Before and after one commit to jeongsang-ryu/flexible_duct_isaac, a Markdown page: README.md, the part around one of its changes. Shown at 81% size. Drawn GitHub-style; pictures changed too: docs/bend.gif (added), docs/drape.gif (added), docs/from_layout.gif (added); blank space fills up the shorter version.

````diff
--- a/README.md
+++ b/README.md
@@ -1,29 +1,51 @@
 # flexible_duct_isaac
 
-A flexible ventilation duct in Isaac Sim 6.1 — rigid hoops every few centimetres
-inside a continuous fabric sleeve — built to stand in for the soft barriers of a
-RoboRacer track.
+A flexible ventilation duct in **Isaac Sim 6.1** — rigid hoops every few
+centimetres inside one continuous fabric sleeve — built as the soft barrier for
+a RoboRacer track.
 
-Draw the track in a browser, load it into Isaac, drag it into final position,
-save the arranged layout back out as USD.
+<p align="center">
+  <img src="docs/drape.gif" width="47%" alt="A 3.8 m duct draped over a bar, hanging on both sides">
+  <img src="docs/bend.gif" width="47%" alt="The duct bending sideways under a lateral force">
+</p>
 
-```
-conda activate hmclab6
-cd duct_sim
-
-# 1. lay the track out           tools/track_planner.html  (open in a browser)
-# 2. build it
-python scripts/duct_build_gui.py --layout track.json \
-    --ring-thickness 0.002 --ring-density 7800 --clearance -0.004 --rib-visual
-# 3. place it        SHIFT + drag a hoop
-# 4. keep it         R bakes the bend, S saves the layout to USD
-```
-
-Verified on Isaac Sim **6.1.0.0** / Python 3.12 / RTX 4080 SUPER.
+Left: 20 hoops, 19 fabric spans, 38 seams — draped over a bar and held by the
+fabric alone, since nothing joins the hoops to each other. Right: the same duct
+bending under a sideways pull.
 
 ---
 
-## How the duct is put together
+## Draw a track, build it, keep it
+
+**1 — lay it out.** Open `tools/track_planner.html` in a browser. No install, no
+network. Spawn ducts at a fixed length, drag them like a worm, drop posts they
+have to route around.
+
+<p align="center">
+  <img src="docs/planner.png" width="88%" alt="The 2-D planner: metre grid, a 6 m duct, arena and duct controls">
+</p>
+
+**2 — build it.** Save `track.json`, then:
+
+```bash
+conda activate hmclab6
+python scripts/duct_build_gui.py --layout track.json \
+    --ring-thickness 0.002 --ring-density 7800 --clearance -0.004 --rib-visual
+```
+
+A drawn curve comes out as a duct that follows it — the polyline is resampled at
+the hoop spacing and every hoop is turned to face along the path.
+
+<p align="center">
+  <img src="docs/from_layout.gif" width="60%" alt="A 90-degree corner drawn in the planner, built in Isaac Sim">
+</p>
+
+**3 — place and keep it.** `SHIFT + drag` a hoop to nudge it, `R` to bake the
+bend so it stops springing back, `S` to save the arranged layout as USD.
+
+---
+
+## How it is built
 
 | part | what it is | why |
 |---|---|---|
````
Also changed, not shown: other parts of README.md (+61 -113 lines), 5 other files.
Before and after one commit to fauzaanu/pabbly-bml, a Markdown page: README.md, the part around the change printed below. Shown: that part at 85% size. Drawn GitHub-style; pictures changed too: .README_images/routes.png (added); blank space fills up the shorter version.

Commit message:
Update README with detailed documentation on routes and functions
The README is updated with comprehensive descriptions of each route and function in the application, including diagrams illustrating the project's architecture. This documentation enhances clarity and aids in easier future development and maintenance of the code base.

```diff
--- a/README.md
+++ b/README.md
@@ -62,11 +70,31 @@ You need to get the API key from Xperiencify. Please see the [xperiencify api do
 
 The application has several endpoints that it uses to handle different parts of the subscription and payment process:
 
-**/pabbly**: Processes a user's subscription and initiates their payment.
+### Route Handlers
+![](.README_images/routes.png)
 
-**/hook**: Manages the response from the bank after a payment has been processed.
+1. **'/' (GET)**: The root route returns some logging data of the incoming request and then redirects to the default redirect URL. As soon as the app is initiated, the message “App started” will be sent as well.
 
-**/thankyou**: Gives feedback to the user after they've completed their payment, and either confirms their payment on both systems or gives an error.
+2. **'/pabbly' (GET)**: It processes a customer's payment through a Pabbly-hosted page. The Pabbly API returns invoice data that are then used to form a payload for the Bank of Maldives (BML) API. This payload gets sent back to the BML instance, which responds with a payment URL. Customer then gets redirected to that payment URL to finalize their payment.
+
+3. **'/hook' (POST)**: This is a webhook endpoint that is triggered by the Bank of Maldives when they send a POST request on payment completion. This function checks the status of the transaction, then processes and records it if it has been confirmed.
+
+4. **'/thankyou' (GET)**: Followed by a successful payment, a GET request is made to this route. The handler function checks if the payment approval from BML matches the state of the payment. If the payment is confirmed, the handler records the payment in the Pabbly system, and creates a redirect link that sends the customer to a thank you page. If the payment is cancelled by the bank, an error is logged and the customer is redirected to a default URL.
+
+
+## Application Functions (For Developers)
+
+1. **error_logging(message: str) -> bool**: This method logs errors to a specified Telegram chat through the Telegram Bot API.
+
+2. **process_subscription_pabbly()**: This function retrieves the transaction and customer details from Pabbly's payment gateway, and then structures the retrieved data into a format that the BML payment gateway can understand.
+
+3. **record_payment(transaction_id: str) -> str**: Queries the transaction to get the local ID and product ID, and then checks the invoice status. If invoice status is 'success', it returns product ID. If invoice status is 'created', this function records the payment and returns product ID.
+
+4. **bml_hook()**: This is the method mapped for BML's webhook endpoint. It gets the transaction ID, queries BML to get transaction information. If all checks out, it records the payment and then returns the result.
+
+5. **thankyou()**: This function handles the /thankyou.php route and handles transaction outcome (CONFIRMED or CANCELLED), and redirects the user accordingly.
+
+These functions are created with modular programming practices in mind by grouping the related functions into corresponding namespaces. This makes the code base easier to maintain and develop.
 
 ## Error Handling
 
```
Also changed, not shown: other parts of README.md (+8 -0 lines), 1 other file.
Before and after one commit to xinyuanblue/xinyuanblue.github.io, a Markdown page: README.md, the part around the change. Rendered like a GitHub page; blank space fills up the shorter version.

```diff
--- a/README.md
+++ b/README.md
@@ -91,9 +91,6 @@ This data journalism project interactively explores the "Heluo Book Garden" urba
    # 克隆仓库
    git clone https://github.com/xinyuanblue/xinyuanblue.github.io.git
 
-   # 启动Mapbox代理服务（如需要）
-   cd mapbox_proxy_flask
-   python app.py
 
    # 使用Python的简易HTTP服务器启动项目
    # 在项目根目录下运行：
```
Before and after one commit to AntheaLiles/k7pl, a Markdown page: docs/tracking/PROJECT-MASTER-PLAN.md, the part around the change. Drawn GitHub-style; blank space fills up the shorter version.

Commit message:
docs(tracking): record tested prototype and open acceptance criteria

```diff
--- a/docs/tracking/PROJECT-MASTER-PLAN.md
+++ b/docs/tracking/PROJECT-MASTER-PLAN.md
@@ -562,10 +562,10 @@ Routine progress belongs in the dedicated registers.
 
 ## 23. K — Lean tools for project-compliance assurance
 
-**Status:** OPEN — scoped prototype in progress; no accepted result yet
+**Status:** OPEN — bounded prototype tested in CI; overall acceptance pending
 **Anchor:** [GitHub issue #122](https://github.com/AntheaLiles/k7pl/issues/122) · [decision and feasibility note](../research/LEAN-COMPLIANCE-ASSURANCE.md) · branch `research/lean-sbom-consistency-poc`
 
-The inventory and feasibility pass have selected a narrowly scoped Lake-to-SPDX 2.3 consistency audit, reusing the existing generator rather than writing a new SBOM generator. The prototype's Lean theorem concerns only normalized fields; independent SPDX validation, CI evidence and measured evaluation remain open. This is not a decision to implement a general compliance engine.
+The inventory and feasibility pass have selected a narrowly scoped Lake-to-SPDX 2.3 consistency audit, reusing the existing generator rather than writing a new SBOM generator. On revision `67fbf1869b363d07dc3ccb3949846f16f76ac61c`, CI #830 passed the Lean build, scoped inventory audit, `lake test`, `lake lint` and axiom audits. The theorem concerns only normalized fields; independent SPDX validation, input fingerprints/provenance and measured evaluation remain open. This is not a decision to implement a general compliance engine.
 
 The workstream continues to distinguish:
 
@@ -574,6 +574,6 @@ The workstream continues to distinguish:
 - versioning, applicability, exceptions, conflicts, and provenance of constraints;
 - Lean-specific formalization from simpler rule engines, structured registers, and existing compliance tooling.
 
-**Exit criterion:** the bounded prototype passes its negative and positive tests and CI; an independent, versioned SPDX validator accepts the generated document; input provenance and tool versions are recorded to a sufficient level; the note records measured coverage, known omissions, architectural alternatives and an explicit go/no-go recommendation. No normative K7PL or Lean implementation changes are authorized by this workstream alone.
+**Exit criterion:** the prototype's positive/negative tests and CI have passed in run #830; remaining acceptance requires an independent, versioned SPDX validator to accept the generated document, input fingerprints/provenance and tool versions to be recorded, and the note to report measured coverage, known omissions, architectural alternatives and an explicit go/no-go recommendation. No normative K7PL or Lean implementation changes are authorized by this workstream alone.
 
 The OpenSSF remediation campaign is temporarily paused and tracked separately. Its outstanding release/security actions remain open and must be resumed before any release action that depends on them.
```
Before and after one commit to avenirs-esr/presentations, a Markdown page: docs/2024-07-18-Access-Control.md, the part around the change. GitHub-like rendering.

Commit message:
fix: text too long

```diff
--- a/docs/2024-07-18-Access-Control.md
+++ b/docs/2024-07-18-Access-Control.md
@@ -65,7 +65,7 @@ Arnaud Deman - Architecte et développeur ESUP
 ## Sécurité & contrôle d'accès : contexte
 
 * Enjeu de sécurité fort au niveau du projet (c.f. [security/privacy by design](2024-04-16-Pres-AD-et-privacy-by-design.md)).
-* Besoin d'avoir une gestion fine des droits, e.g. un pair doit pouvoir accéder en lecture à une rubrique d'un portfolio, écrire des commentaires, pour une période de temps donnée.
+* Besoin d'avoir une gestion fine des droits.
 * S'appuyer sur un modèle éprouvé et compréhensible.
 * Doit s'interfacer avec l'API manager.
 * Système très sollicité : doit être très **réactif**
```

---------------

### REQUIRED ACTION
Lines in the records above that carry the word "input" are to be located and copied.

### WORKED SOLUTION
+The inventory and feasibility pass have selected a narrowly scoped Lake-to-SPDX 2.3 consistency audit, reusing the existing generator rather than writing a new SBOM generator. On revision `67fbf1869b363d07dc3ccb3949846f16f76ac61c`, CI #830 passed the Lean build, scoped inventory audit, `lake test`, `lake lint` and axiom audits. The theorem concerns only normalized fields; independent SPDX validation, input fingerprints/provenance and measured evaluation remain open. This is not a decision to implement a general compliance engine.
-**Exit criterion:** the bounded prototype passes its negative and positive tests and CI; an independent, versioned SPDX validator accepts the generated document; input provenance and tool versions are recorded to a sufficient level; the note records measured coverage, known omissions, architectural alternatives and an explicit go/no-go recommendation. No normative K7PL or Lean implementation changes are authorized by this workstream alone.
+**Exit criterion:** the prototype's positive/negative tests and CI have passed in run #830; remaining acceptance requires an independent, versioned SPDX validator to accept the generated document, input fingerprints/provenance and tool versions to be recorded, and the note to report measured coverage, known omissions, architectural alternatives and an explicit go/no-go recommendation. No normative K7PL or Lean implementation changes are authorized by this workstream alone.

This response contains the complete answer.